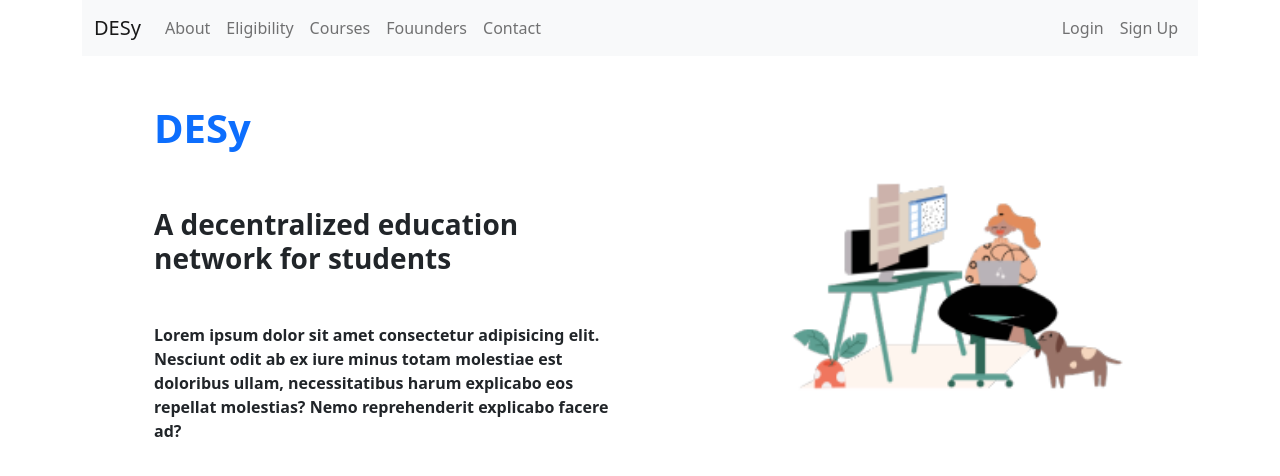
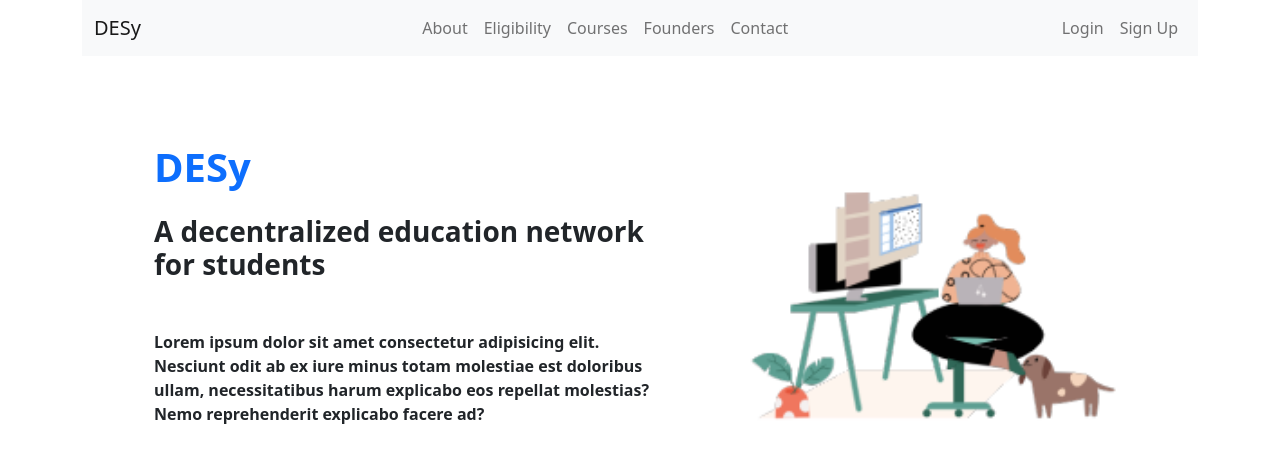
Before and after one commit to hitesh19426/des, a React (Create React App) app: page / in a window 1280 px wide. Shown: the top 476 px of the page. Built offline with nearby package versions, Linux system fonts and the light colour scheme.

Commit message:
cleaned code, fixed navbar position, fixed some basic mistakes

```diff
--- a/src/components/mynavbar.jsx
+++ b/src/components/mynavbar.jsx
@@ -1,42 +1,23 @@
 import React from 'react'
-import {Link} from 'react-router-dom'
-
-import { Navbar, Container, Nav, Button, Row, Col, } from 'react-bootstrap';
+import { Navbar, Container, Nav, } from 'react-bootstrap';
 
 export default function MyNavBar() {
     return (
-
-            // {/* <h3> Navbar </h3> */}
-            // {/* <nav>
-            //     <Link to = "/"> DESy </Link>
-            //     <Link to = "/about"> About </Link>
-            //     <Link to = "/eligibility"> Eligibility </Link>
-            //     <Link to = "/courses" > Courses </Link>
-            //     <Link to = "/founders" > Founders </Link>
-            //     <Link to = "/contact"> Contact </Link>
-            //     <Link to = "/login"> Login </Link>
-            //     <Link to = "/signup"> Sign Up </Link>
-            // </nav> */}
-
           <Navbar collapseOnSelect expand="lg" bg="light" variant="light">
             <Container>
               <Navbar.Brand href="/">DESy</Navbar.Brand>
               <Navbar.Toggle aria-controls="responsive-navbar-nav" />
               <Navbar.Collapse id="responsive-navbar-nav">
-                <Nav className="me-auto">
+                <Nav className="mx-auto">
                   <Nav.Link href="/about">About</Nav.Link>
                   <Nav.Link href="/eligibility">Eligibility</Nav.Link>
                   <Nav.Link href="/courses">Courses</Nav.Link>
-                  <Nav.Link href="/founders">Fouunders</Nav.Link>
+                  <Nav.Link href="/founders">Founders</Nav.Link>
                   <Nav.Link href="/contact">Contact</Nav.Link>
                 </Nav>
                 <Nav>
                   <Nav.Link href="/student_login">Login</Nav.Link>
-                  <Nav.Link eventKey={2} href="/student_signup">
-                    Sign Up
-                  </Nav.Link>
-                  {/* <Button variant="primary" href="/login" > Sign Up </Button>{' '}
-                  <Button variant="primary" href="/login" > Login </Button> */}
+                  <Nav.Link href="/student_signup"> Sign Up </Nav.Link>
                 </Nav>
               </Navbar.Collapse>
             </Container>
--- a/src/routes/consortium-partners.jsx
+++ b/src/routes/consortium-partners.jsx
@@ -16,7 +16,6 @@ function InstituteListItem(props){
 }
 
 const institutes = [
-    // {title: 'Computer Science', count: 12, icon: <ComputerIcon sx={{fontSize:50}} color="primary" />},
     {serial: 1, name: 'National Institute of Technology', location: 'Chennai', },
     {serial: 2, name: 'National Institute of Technology', location: 'Allahabad', },
     {serial: 3, name: 'National Institute of Technology', location: 'Bhopal', },
@@ -37,22 +36,11 @@ export default function ConsortiumPartnersPage() {
                     <Nav.Link href="#browse_all"> Browse All </Nav.Link>
                 </Col>
             </Row>
-                <ListGroup>
-                    {/* <ListGroup.Item action variant="success" href="#link1">
-                        <Row>
-                            <Container className="col-8 align-self-center">National Instite of Technology, Delhi</Container>
-                            <Button className="col-2"> Admission Creteria </Button>
-                            <Button className="col-2" > Consortium Partners </Button>
-                        </Row>
-                    </ListGroup.Item> */}
-
-                    {institutes.map((institute) =>
-                        <InstituteListItem name={institute.name} location={institute.location} key={institute.serial} value={institute.serial} />
-                    )}
-                </ListGroup>
-            <Row>
-
-            </Row>
+            <ListGroup>
+                {institutes.map((institute) =>
+                    <InstituteListItem name={institute.name} location={institute.location} key={institute.serial} value={institute.serial} />
+                )}
+            </ListGroup>
         </Col>
     </Container>
   )
--- a/src/routes/courses.jsx
+++ b/src/routes/courses.jsx
@@ -1,5 +1,5 @@
 import React from 'react'
-import {Row, Container, Col, Button, Nav, Card} from 'react-bootstrap'
+import {Row, Container, Col, Nav, Card} from 'react-bootstrap'
 import ComputerIcon from '@mui/icons-material/Computer';
 import ElectricalServicesIcon from '@mui/icons-material/ElectricalServices';
 import DesignServicesIcon from '@mui/icons-material/DesignServices';
@@ -10,10 +10,7 @@ import PsychologyIcon from '@mui/icons-material/Psychology';
 function CourseCard(props){
     return (
         <Card style={{ height: '100%'}} className = 'text-center mb-2'>
-            {/* <Card.Header style={{ 'background-color':'powderblue', height: '70px'}}>
-                {props.icon}
-            </Card.Header> */}
-            <Card.Body style={{ 'background-color':'#F6F6FF'}} >
+            <Card.Body style={{ 'backgroundColor':'#F6F6FF'}} >
                 <Container style={{height: '70px'}}>
                     {props.icon}
                 </Container>
@@ -30,15 +27,14 @@ function CourseCard(props){
 
 function ClickableCard(props){
     return (
-        <Nav.Link href="courses/institute" style={{'text-decoration': 'none', color:'black'}} >
+        <Nav.Link href="courses/institute" style={{'textDecoration': 'none', color:'black'}} >
             <CourseCard icon={props.icon} count={props.count} title={props.title} ></CourseCard>
         </Nav.Link>
     )
 }
 
 const courses = [
-    // {title: 'Computer Science', count: 12, icon: <ComputerIcon sx={{fontSize:50}} color="primary" />},
-    {title: 'Computer Science', count: 12, icon: <ComputerIcon sx={{fontSize:50}} />},
+    {title: 'CSE', count: 12, icon: <ComputerIcon sx={{fontSize:50}} />},
     {title: 'Electrical', count: 23, icon: <ElectricalServicesIcon sx={{fontSize:50}} />},
     {title: 'Electronics', count: 24, icon: <ElectricalServicesIcon sx={{fontSize:50}} />},
     {title: 'Design', count: 25, icon: <DesignServicesIcon sx={{fontSize:50}} />},
@@ -59,20 +55,15 @@ export default function CoursesPage() {
                         <Row> <h6> We offer degress in varied discipline across colleges in India </h6> </Row>
                     </Col>
                     <Col className="col-3 align-self-end mr-0">
-                        {/* <Button className="mt-auto mb-0"> Browse All </Button> */}
                         <Nav.Link href="#browse_all"> Browse All </Nav.Link>
                     </Col>
                 </Row>
-                    <Row xs={1} md={4} className="g-4 ml-1">
-                        {courses.map((course, idx) => (
-                            <Col className="">
-                                {/* <CourseCard icon={course.icon} count={course.count} title={course.title} /> */}
-                                <ClickableCard icon={course.icon} count={course.count} title={course.title} />
-                            </Col>
-                        ))}
-                    </Row>
-                <Row>
-
+                <Row xs={1} md={4} className="g-4 ml-1">
+                    {courses.map((course) => (
+                        <Col className="">
+                            <ClickableCard icon={course.icon} count={course.count} title={course.title} />
+                        </Col>
+                    ))}
                 </Row>
             </Col>
         </Container>
--- a/src/routes/courses_institute.jsx
+++ b/src/routes/courses_institute.jsx
@@ -19,7 +19,6 @@ function InstituteListItem(props){
 }
 
 const institutes = [
-    // {title: 'Computer Science', count: 12, icon: <ComputerIcon sx={{fontSize:50}} color="primary" />},
     {serial: 1, name: 'National Institute of Technology', location: 'Delhi', },
     {serial: 2, name: 'Indraprastha Institute of Information Technology', location: 'Delhi', },
     {serial: 3, name: ' International Institute of Information Technology', location: 'Hyderabad', },
@@ -50,22 +49,11 @@ export default function CoursesInstitutePage() {
                     <Nav.Link href="#browse_all"> Browse All </Nav.Link>
                 </Col>
             </Row>
-                <ListGroup>
-                    {/* <ListGroup.Item action variant="success" href="#link1">
-                        <Row>
-                            <Container className="col-8 align-self-center">National Instite of Technology, Delhi</Container>
-                            <Button className="col-2"> Admission Creteria </Button>
-                            <Button className="col-2" > Consortium Partners </Button>
-                        </Row>
-                    </ListGroup.Item> */}
-
-                    {institutes.map((institute) =>
-                        <InstituteListItem name={institute.name} location={institute.location} key={institute.serial} value={institute.serial} />
-                    )}
-                </ListGroup>
-            <Row>
-
-            </Row>
+            <ListGroup>
+                {institutes.map((institute) =>
+                    <InstituteListItem name={institute.name} location={institute.location} key={institute.serial} value={institute.serial} />
+                )}
+            </ListGroup>
         </Col>
     </Container>
   )
--- a/src/routes/home.jsx
+++ b/src/routes/home.jsx
@@ -5,17 +5,17 @@ import homepic from './../images/homepic.png'
 export default function HomePage() {
   return (
     <Container className="">
-        <Row className="mt-5 ms-5">
-            <Col className="me-5 justify-content-end">
-                <Row className="mb-5">
+        <Row className="mt-5 ms-5 align-items-center">
+            <Col className="">
+                <Row className="mb-3">
                     <p className="h1 text-primary ms-0"><b> DESy </b></p>
                 </Row>
                 <Row className="mb-5 h3"><b> A decentralized education network for students </b> </Row>
                 <Row className="mb-5"><b> Lorem ipsum dolor sit amet consectetur adipisicing elit. Nesciunt odit ab ex iure minus totam molestiae est doloribus ullam, necessitatibus harum explicabo eos repellat molestias? Nemo reprehenderit explicabo facere ad? </b> </Row>
             </Col>
-            <Col className="ms-5 justify-content-center">
-                <Row>
-                    <Image src={homepic} alt="Home Page Image" />
+            <Col className="">
+                <Row className="">
+                    <Image className="fluid"  src={homepic} alt="Home Page Image" />
                 </Row>
             </Col>
         </Row>
--- a/src/routes/institute_login.jsx
+++ b/src/routes/institute_login.jsx
@@ -53,7 +53,7 @@ export default function InstituteLogin() {
                         <hr style={{height: 3}} />
 
                         <Row className="text-center">
-                            <Nav.Link href="institute_login" style={{color: 'black'}} > Sign in as institute? </Nav.Link>
+                            <Nav.Link href="student_login" style={{color: 'black'}} > Sign in as student? </Nav.Link>
                         </Row>
 
                     </Form>
--- a/src/routes/student_login.jsx
+++ b/src/routes/student_login.jsx
@@ -19,12 +19,10 @@ export default function StudentLoginPage(props) {
                         </Form.Group>
 
                         <Form.Group as={Col} className="mb-2 mx-5" controlId="formBasicEmail">
-                            {/* <Form.Label> Email address </Form.Label> */}
                             <Form.Control type="email" placeholder="Enter email" className="sz" />
                         </Form.Group>
 
                         <Form.Group as={Col} className="mb-3 mx-5" controlId="formBasicPassword">
-                            {/* <Form.Label> Password </Form.Label> */}
                             <Form.Control type="password" placeholder="Password" />
                         </Form.Group>
 
```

• • • • •

Copy out each line of the entries above that holds "material".

*TASK RESULT*:
 import ComputerIcon from '@mui/icons-material/Computer';
 import ElectricalServicesIcon from '@mui/icons-material/ElectricalServices';
 import DesignServicesIcon from '@mui/icons-material/DesignServices';
@@ -10,10 +10,7 @@ import PsychologyIcon from '@mui/icons-material/Psychology';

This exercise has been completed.